CLOTHING should be suitable for the weather. If rain is forecast, bring some protection and be prepared for al

ROUTE MAPS will be available from the registration point. The route will be sign-posted and marshalled. Wh
Free car parking available in car parks and on streets in Weldown.

For the 10 and 20 km routes, a bus will be waiting at Fenton to take walkers back to Weldown; The bus will leav

Questions 8-14

The Week's Best

Wild Rose
(Tuesday 19.00)
This TV drama is about a young private detective employed by a team of New York businessmen who send he
have no record of any robberies.
Animal Planet
(Wednesday 23.00)
This is a classic black-and-white film from the forties in which astronaut Charlie Huston crash-lands on a plan

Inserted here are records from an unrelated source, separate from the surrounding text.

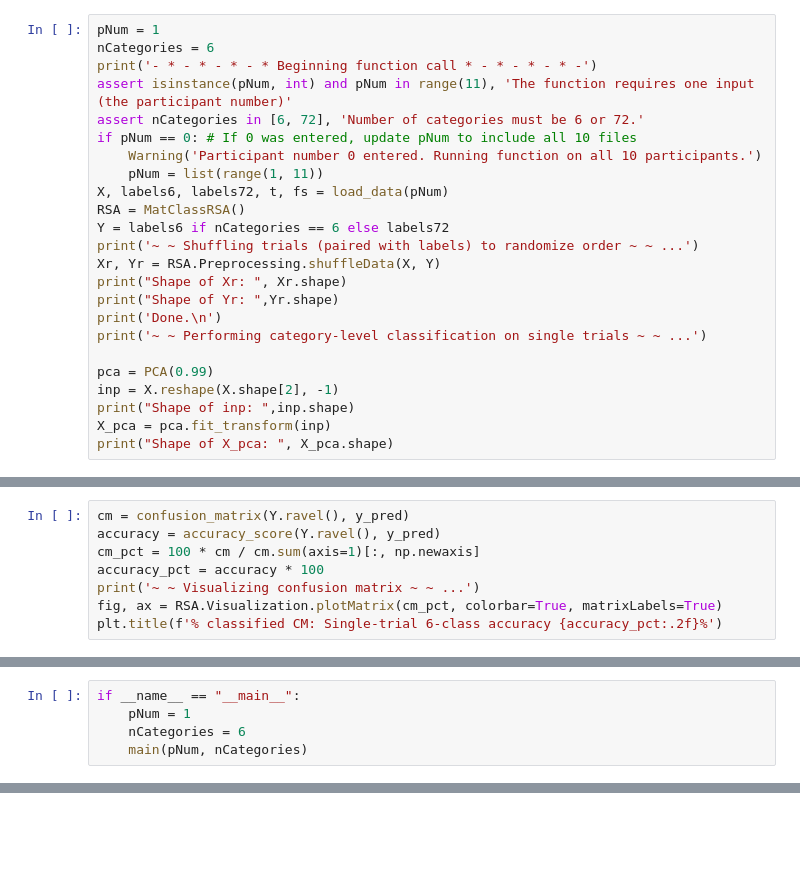
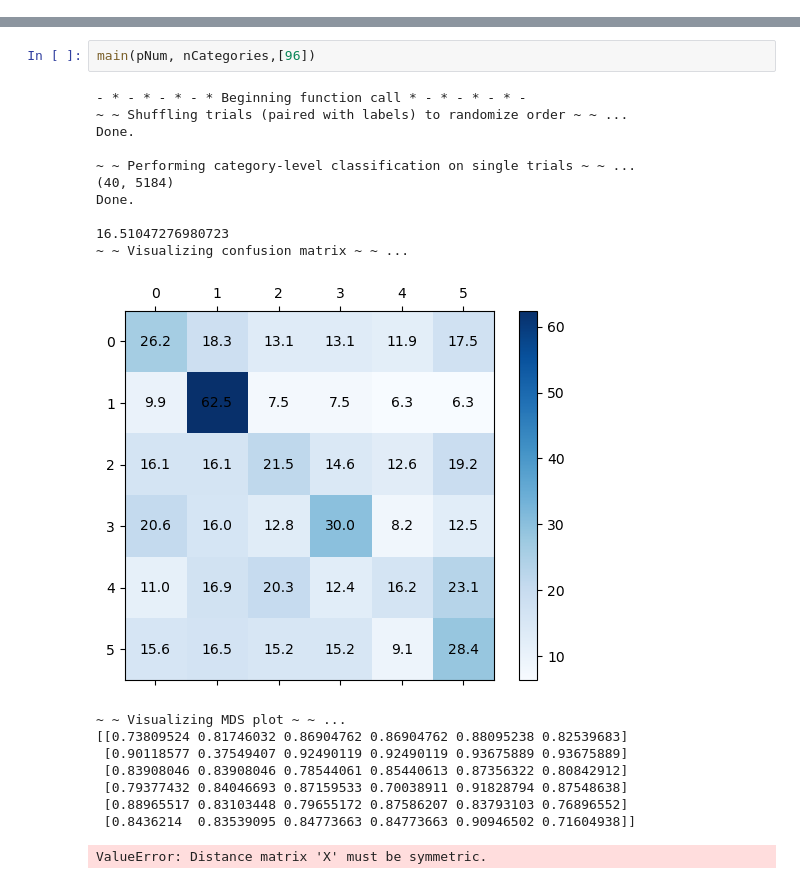
Before and after one commit to nonohuff/SHTEM2024, a Jupyter notebook: Classification.ipynb, the cells around one changed output, grey strips where cells are left out. Cells and saved outputs as stored; diff of their text form; blank space fills up the shorter version.

```diff
--- a/Classification.ipynb
+++ b/Classification.ipynb
@@ -13,25 +11 @@ from scipy.spatial.distance import pdist, squareform
 from scipy.cluster.hierarchy import dendrogram, linkage
-# %%
-pNum = 1
-nCategories = 6
-print('- * - * - * - * Beginning function call * - * - * - * -')
-assert isinstance(pNum, int) and pNum in range(11), 'The function requires one input (the participant number)'
-assert nCategories in [6, 72], 'Number of categories must be 6 or 72.'
-if pNum == 0: # If 0 was entered, update pNum to include all 10 files
-    Warning('Participant number 0 entered. Running function on all 10 participants.')
-    pNum = list(range(1, 11))
-X, labels6, labels72, t, fs = load_data(pNum)
-RSA = MatClassRSA()
-Y = labels6 if nCategories == 6 else labels72
-print('~ ~ Shuffling trials (paired with labels) to randomize order ~ ~ ...')
-Xr, Yr = RSA.Preprocessing.shuffleData(X, Y)
-print("Shape of Xr: ", Xr.shape)
-print("Shape of Yr: ",Yr.shape)
-print('Done.\n')
-print('~ ~ Performing category-level classification on single trials ~ ~ ...')
-
-pca = PCA(0.99)
-inp = X.reshape(X.shape[2], -1)
-print("Shape of inp: ",inp.shape)
-X_pca = pca.fit_transform(inp)
-print("Shape of X_pca: ", X_pca.shape)
@@ -78,8 +11,0 @@ y_pred = cross_val_predict(model, X_pca, Y.ravel(), cv=kf, n_jobs=5, verbose=3)
-# %%
-cm = confusion_matrix(Y.ravel(), y_pred)
-accuracy = accuracy_score(Y.ravel(), y_pred)
-cm_pct = 100 * cm / cm.sum(axis=1)[:, np.newaxis]
-accuracy_pct = accuracy * 100
-print('~ ~ Visualizing confusion matrix ~ ~ ...')
-fig, ax = RSA.Visualization.plotMatrix(cm_pct, colorbar=True, matrixLabels=True)
-plt.title(f'% classified CM: Single-trial 6-class accuracy {accuracy_pct:.2f}%')
@@ -204,5 +157,0 @@ def main(pNum, nCategories=6):
-# %%
-if __name__ == "__main__":
-    pNum = 1
-    nCategories = 6
-    main(pNum, nCategories)
@@ -356,0 +158,22 @@ Done.
+# %%
+main(pNum, nCategories,[96])
+# %% [output]
+- * - * - * - * Beginning function call * - * - * - * -
+~ ~ Shuffling trials (paired with labels) to randomize order ~ ~ ...
+Done.
+
+~ ~ Performing category-level classification on single trials ~ ~ ...
+(40, 5184)
+Done.
+
+16.51047276980723
+~ ~ Visualizing confusion matrix ~ ~ ...
+[figure, added]
+~ ~ Visualizing MDS plot ~ ~ ...
+[[0.73809524 0.81746032 0.86904762 0.86904762 0.88095238 0.82539683]
+ [0.90118577 0.37549407 0.92490119 0.92490119 0.93675889 0.93675889]
+ [0.83908046 0.83908046 0.78544061 0.85440613 0.87356322 0.80842912]
+ [0.79377432 0.84046693 0.87159533 0.70038911 0.91828794 0.87548638]
+ [0.88965517 0.83103448 0.79655172 0.87586207 0.83793103 0.76896552]
+ [0.8436214  0.83539095 0.84773663 0.84773663 0.90946502 0.71604938]]
+ValueError: Distance matrix 'X' must be symmetric.
```
Also changed, not shown: parts of 7 cells of this notebook, 1 other file.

Strange Encounter
(Saturday 21.00)
Suspense is skilfully built up in this clever, small-scale supernatural story. A young couple view a deserted old
meet their. ancestors.

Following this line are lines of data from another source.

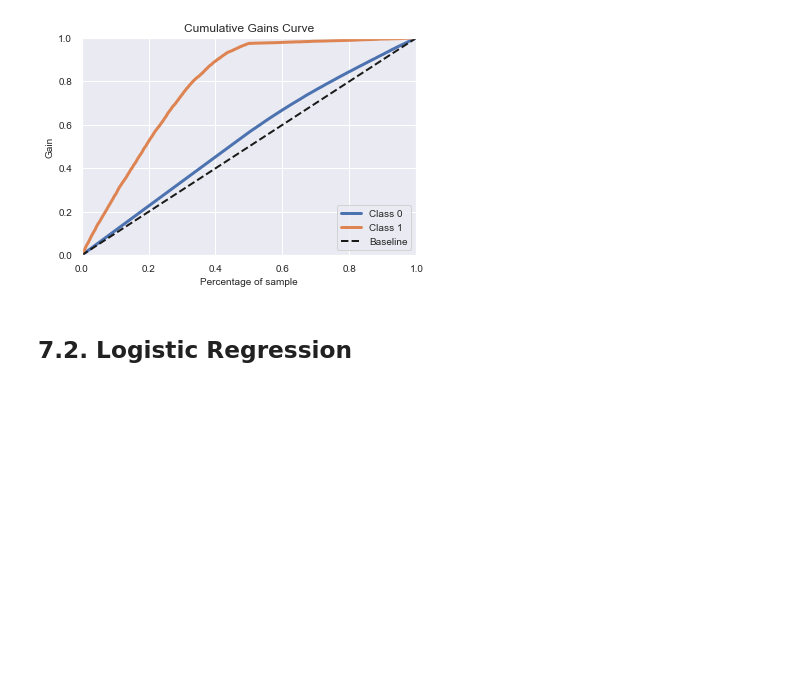
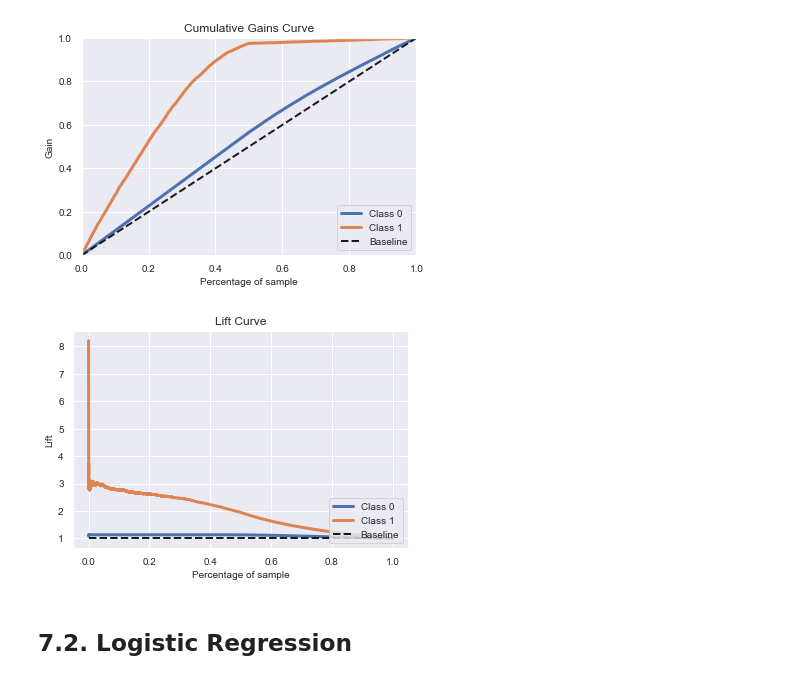
Before and after one commit to ThiagoBorgesLima/health_insurance, a Jupyter notebook: notebooks/mdfl_health_insurance_cross_sell.ipynb, the cells around one changed output. Saved outputs shown, nothing was run; the diff lists cells and outputs as text; code cells hidden in the pictures; blank space fills up the shorter version.

```diff
--- a/notebooks/mdfl_health_insurance_cross_sell.ipynb
+++ b/notebooks/mdfl_health_insurance_cross_sell.ipynb
@@ -480,6 +481,11 @@ yhat_knn = knn_model.predict_proba( x_val )
 skplt.metrics.plot_cumulative_gain( y_val, yhat_knn);
 # %% [output]
 [figure]
+# %%
+# Scikitplot library
+skplt.metrics.plot_lift_curve( y_val, yhat_knn );
+# %% [output]
+[figure, added]
 # %% [markdown]
 ## 7.2. Logistic Regression
 # %%
```
Also changed, not shown: parts of 8 cells of this notebook, 5 other files.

The Longest Walk
(Tuesday 21.30)
Ffyona Campbell is nearly there.

Copyright © 2007 IELTS-Exams

Questions 15-20


International Students' Orientation Programme

What is it?
It is a course which will introduce you to the College and to Bingham. It takes place in the
week before term starts, from 24th - 28th September inclusive, but you should plan to arrive
in Bingham on the 22nd or 23rd September.

Why do we think it is important?

We want you to have the best possible start to your studies and you need to find out about all
the opportunities that college life offers. This programme aims to help you do just that. It
will enable you to get to know the College, its facilities and services. You will also have the
chance to meet staff and students.

How much will it cost?

International students (non-European Union students)
For those students who do not come from European Union (EU) countries, and who are not
used to European culture and customs, the programme is very important and you are
strongly advised to attend. Because of this, the cost of the programme, exclusive of
accommodation, is built into your tuition fees.
EU students
EU students are welcome to take part in this programme for a fee of £ 195, exclusive of
accommodation. Fees are not refundable.

Accommodation costs (international and EU students)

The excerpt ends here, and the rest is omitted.